The RF820 RouteFinder SOHO has a new processor providing better performance while the new RF830 is essentially a dual-WAN version of the RF820. Both products include 4 port 10/100 switches, SPI firewalls, RS232 ports for dial-up failover and support up to 10 IPSec VPN tunnels. The RF830 can use its two WAN ports in either load-balancing or auto failover mode. The RF820 has a MSRP of $299, while the RF830 comes in at $349.
The higher-end RouteFinder line includes the RF850 and RF860 supporting 50 and 100 IPsec tunnels respectively. Both products include spam filtering and optional email virus detection and content filtering. MSRP's are $1299 and $1699 respectively.
Adtran announced the integration of Websense's Web Security Suite into select NetVanta routers, namely the 3305, 4305 and 5305. The Websense suite blocks spyware, phishing and pharming expoits as well as backchannel communications from any spyware and keylogging applications that attempt to "phone home".
Draft 11n Not Spoken Here
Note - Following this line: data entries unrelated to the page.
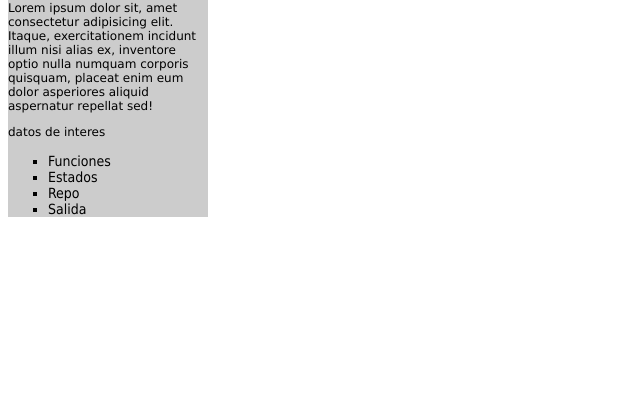
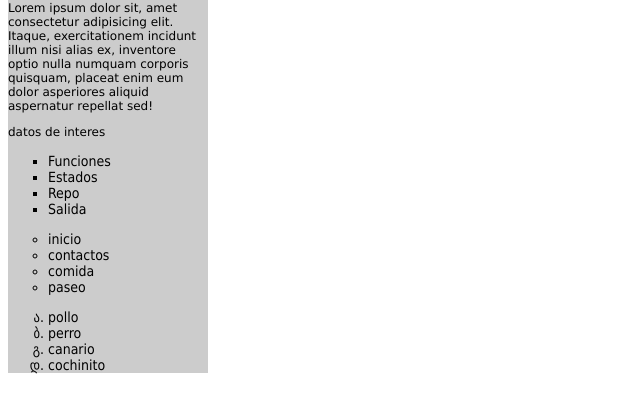
Before and after one commit to ozmarshall/014_p91, a plain HTML site: page index.html in a window 1280 px wide. Shown: the part 211-624 px from the top of the page, without its empty margins (0-640 px from the left). Drawn offline with Linux system fonts and the light colour scheme.

Commit message:
aqui esperando los commit complementos

```diff
--- a/index.html
+++ b/index.html
@@ -23,6 +23,20 @@
             <li>Salida</li>
         </ul>
 
+        <ul class="vi_2">
+            <li>inicio</li>
+            <li>contactos</li>
+            <li>comida</li>
+            <li>paseo</li>
+        </ul>
+
+        <ul class="vi_3">
+            <li>pollo</li>
+            <li>perro</li>
+            <li>canario</li>
+            <li>cochinito</li>
+        </ul>
+
 
 
     </section>
--- a/style.css
+++ b/style.css
@@ -20,3 +20,15 @@ img {
     list-style-type: square;
     font: 14px tahoma;
 }
+
+/*estilo para la lista-viñeta circulo*/
+.vi_2 {
+    list-style-type: circle;
+    font: 14px tahoma;
+}
+
+/*estilo para la lista-viñeta circulo*/
+.vi_3 {
+    list-style-type: georgian;
+    font: 14px tahoma;
+}
```
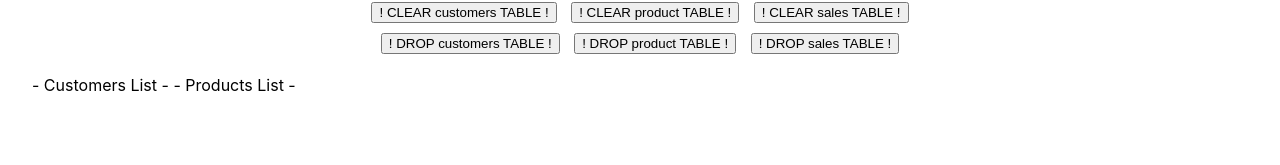
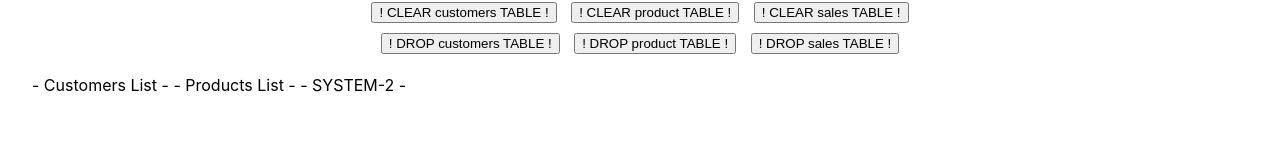
Before and after one commit to ZarNizza/next-sotm, a Next.js app: page /sys in a window 1280 px wide. Shown: the part 438-603 px from the top of the page. Built offline with nearby package versions, Linux system fonts and the light colour scheme; no server answers.

Commit message:
sys - add sys2 link

```diff
--- a/pages/sys.tsx
+++ b/pages/sys.tsx
@@ -48,9 +48,7 @@ const Home: NextPage = () => {
       .then((res) => {
         console.log('SYS: DB-C-drop = OK', res)
       })
-      .catch((error) =>
-        console.log('! SYS: DB-C-drop error - ', error.message)
-      )
+      .catch((error) => console.log('! SYS: DB-C-drop error - ', error.message))
   }
   function dropSalesHandler() {
     fetch('/api/sys', { method: 'POST', body: 'drop_Sales' })
@@ -58,9 +56,7 @@ const Home: NextPage = () => {
       .then((res) => {
         console.log('SYS: DB-S-drop = OK', res)
       })
-      .catch((error) =>
-        console.log('! SYS: DB-S-drop error - ', error.message)
-      )
+      .catch((error) => console.log('! SYS: DB-S-drop error - ', error.message))
   }
   function dropProductHandler() {
     fetch('/api/sys', { method: 'POST', body: 'drop_Prod' })
@@ -245,17 +241,14 @@ const Home: NextPage = () => {
             <button onClick={clearSalesHandler}>! CLEAR sales TABLE !</button>
           </div>
           <div className={styles.sysButton}>
-            <button onClick={dropUsersHandler}>
-              ! DROP customers TABLE !
-            </button>{' '}
-            <button onClick={dropProductHandler}>
-              ! DROP product TABLE !
-            </button>{' '}
+            <button onClick={dropUsersHandler}>! DROP customers TABLE !</button>{' '}
+            <button onClick={dropProductHandler}>! DROP product TABLE !</button>{' '}
             <button onClick={dropSalesHandler}>! DROP sales TABLE !</button>
           </div>
         </main>
         <Link href="/users"> - Customers List - </Link>{' '}
         <Link href="/products"> - Products List - </Link>
+        <Link href="/sys2"> - SYSTEM-2 - </Link>
         <p> </p>
       </div>
     </Layout>
```
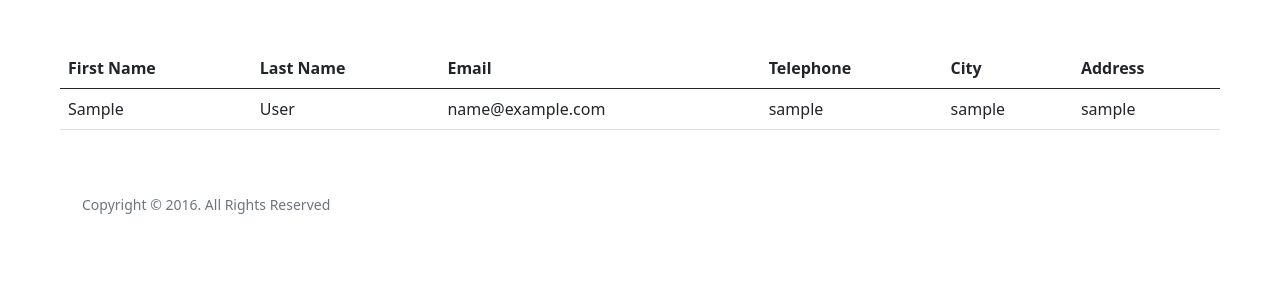
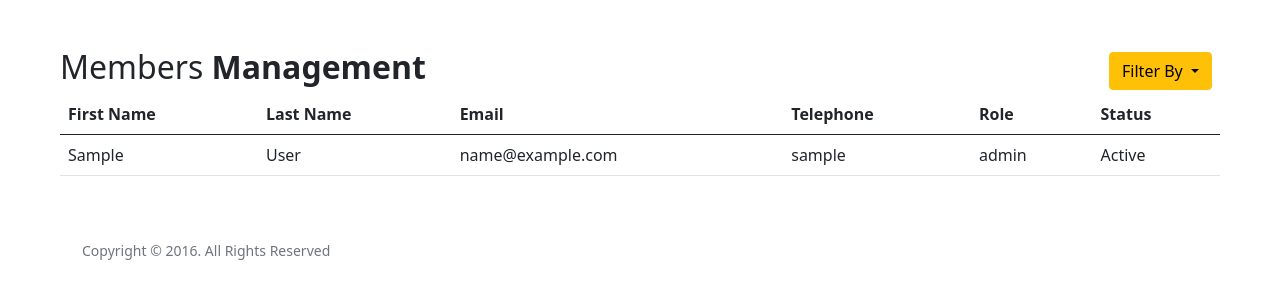
Before and after one commit to fragkiadamis/ca-management, a Flask app: template app/templates/private/members.html in a window 1280 px wide. Shown: the part 56-356 px from the top of the page. Run offline with Flask 2, Linux system fonts and the light colour scheme; the template is opened without the code that fills it: values that come from a table or form of the project are taken from there, others are empty; the visitor is signed in with stand-in values (Sample User, id 1); data comes from the database, SQL or seed files in the repository; parts of the project's set-up code (start-up, migrations or seed data) failed here and were passed over; some libraries are stand-ins or nearby versions.

Commit message:
filter member views

```diff
--- a/app/models.py
+++ b/app/models.py
@@ -12,6 +12,7 @@ class Member(UserMixin, db.Model):
     last_name = db.Column(db.String(60), nullable=False)
     username = db.Column(db.String(60), unique=True, nullable=False)
     email = db.Column(db.String(60), unique=True, nullable=False)
+    role = db.Column(db.String(60), nullable=False, default='basic')
     password_hash = db.Column(db.String(255), nullable=False)
     telephone = db.Column(db.String(60), unique=True, nullable=False)
     semester = db.Column(db.String(60), nullable=False)
@@ -19,6 +20,8 @@ class Member(UserMixin, db.Model):
     ca_reg_number = db.Column(db.String(60), unique=True)
     city = db.Column(db.String(60), nullable=False)
     address = db.Column(db.String(60), nullable=False)
+    is_active = db.Column(db.Boolean, nullable=False, default=False)
+    is_verified = db.Column(db.Boolean, nullable=False, default=False)
 
     @property
     def password(self):
--- a/app/templates/partials/private/ca_header.html
+++ b/app/templates/partials/private/ca_header.html
@@ -10,7 +10,7 @@
                 <ul class="navbar-nav me-auto mb-2 mb-lg-0">
                     <li><a href="{{ url_for('ca.dashboard') }}" class="nav-link px-2 text-secondary">Dashboard</a>
                     </li>
-                    <li><a href="{{ url_for('ca.list_members') }}" class="nav-link px-2 text-white">Members</a></li>
+                    <li><a href="{{ url_for('ca.list_members', list='verified') }}" class="nav-link px-2 text-white">Members</a></li>
                 </ul>
                 <ul class="navbar-nav mb-2 mb-lg-0">
                     <li class="nav-item dropdown">
--- a/app/templates/private/members.html
+++ b/app/templates/private/members.html
@@ -3,7 +3,27 @@
 {% block body %}
     <div class="container-fluid">
         <main class="p-5">
-            <div>
+            <div class="content-title table-title clearfix">
+                <h2 class="float-start">Members <b>Management</b></h2>
+                <div class="float-end d-flex align-items-center mt-1">
+                    <div class="dropdown me-2">
+                        <button class="btn btn-warning dropdown-toggle" type="button" id="viewByButton"
+                                data-bs-toggle="dropdown" aria-expanded="false">Filter By
+                        </button>
+                        <ul class="dropdown-menu" aria-labelledby="viewByButton">
+                            <li><a class="dropdown-item" href="{{ url_for('ca.list_members', list='verified') }}">Verified Members</a></li>
+                            <li><a class="dropdown-item" href="{{ url_for('ca.list_members', list='pending') }}">Pending Members</a></li>
+                            <li><hr class="dropdown-divider"></li>
+                            <li><a class="dropdown-item" href="{{ url_for('ca.list_members', list='active') }}">Active Members</a></li>
+                            <li><a class="dropdown-item" href="{{ url_for('ca.list_members', list='inactive') }}">Inactive Members</a></li>
+                            <li><hr class="dropdown-divider"></li>
+                            <li><a class="dropdown-item" href="{{ url_for('ca.list_members', list='admin') }}">Admin Members</a></li>
+                            <li><a class="dropdown-item" href="{{ url_for('ca.list_members', list='ca_admin') }}">CA Admin Members</a></li>
+                            <li><a class="dropdown-item" href="{{ url_for('ca.list_members', list='basic') }}">Basic Members</a></li>
+                        </ul>
+                    </div>
+                </div>
+            </div>
             <table class="table table-hover">
                 <thead>
                 <tr>
@@ -11,8 +31,8 @@
                     <th scope="col">Last Name</th>
                     <th scope="col">Email</th>
                     <th scope="col">Telephone</th>
-                        <th scope="col">City</th>
-                        <th scope="col">Address</th>
+                    <th scope="col">Role</th>
+                    <th scope="col">Status</th>
                 </tr>
                 </thead>
                 {% for member in members %}
@@ -22,13 +42,18 @@
                         <td>{{ member['last_name'] }}</td>
                         <td>{{ member['email'] }}</td>
                         <td>{{ member['telephone'] }}</td>
-                            <td>{{ member['city'] }}</td>
-                            <td>{{ member['address'] }}</td>
+                        <td>{{ member['role'] }}</td>
+                        <td>
+                            {% if member['is_active'] %}
+                                Active
+                            {% else %}
+                                Inactive
+                            {% endif %}
+                        </td>
                     </tr>
                     </tbody>
                 {% endfor %}
             </table>
-            </div>
         </main>
     </div>
 {% endblock %}
```
Also changed, not shown: app/ca/views.py (+19 -2 lines). Lines whose indentation alone changed are shown as unchanged.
What I don't expect to see at Interop are announcements of enterprise draft 802.11n products, although Belkin had some news on Monday in that area . Despite WLAN chip vendor claims to the contrary, the draft standard still has a long way to go. Enterprises generally stay far away from deploying pre-standard WLAN gear since the potential benefits are far outweighed by the problems that can be caused by half-baked gear. Businesses stayed away from the draft 802.11g frenzy and can be expected to sit out the draft 802.11n follies too.
That said, I'm scheduled for a sit-down with Marvell and will also try to schedule some time with Broadcom. I'd like to see how much they're enjoying the early negative reviews of their draft 11n products and the growing chorus of "don't buy draft 11n products".
I'll also be visiting with Airgo to see what their plans are to fix the legacy 802.11 b/g interference problems in their third-generation MIMO chipset. I'll also probe them to see when they plan to have draft-11n products out. Of course, they'll probably rather talk about the ASUS A6T laptop announced yesterday.
The A6T incorporates an AMD Turion 64 X2 multi-core processor and is the first notebook to have embedded Airgo "Gen3" wireless. Showing that it is no slouch at marketing hype, Airgo is billing the A6T as "faster than wired", and "providing users faster-than-Ethernet networking speeds". Apparently, the Airgo marketing team would have us forget about the existence of gigabit and 10 gigabit Ethernet...